EXTRACTED RECORDS =>
* * * * * * * * *

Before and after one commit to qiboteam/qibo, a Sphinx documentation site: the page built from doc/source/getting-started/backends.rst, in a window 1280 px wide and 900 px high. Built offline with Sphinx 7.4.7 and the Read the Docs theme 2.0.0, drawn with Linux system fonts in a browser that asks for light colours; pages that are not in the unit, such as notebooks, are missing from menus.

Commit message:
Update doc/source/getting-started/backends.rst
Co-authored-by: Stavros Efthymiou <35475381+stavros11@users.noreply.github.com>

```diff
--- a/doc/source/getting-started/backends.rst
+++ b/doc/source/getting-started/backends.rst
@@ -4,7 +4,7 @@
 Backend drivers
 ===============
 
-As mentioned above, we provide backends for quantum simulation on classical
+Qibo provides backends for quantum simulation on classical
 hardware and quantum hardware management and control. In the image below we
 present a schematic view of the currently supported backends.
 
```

* * * * * * * * *

EXERCISE GOAL => Repeat the listing in its entirety, keeping each line as it is.

OUTPUT OF THE EXERCISE =>
Before and after one commit to qiboteam/qibo, a Sphinx documentation site: the page built from doc/source/getting-started/backends.rst, in a window 1280 px wide and 900 px high. Built offline with Sphinx 7.4.7 and the Read the Docs theme 2.0.0, drawn with Linux system fonts in a browser that asks for light colours; pages that are not in the unit, such as notebooks, are missing from menus.

Commit message:
Update doc/source/getting-started/backends.rst
Co-authored-by: Stavros Efthymiou <35475381+stavros11@users.noreply.github.com>

```diff
--- a/doc/source/getting-started/backends.rst
+++ b/doc/source/getting-started/backends.rst
@@ -4,7 +4,7 @@
 Backend drivers
 ===============
 
-As mentioned above, we provide backends for quantum simulation on classical
+Qibo provides backends for quantum simulation on classical
 hardware and quantum hardware management and control. In the image below we
 present a schematic view of the currently supported backends.
 
```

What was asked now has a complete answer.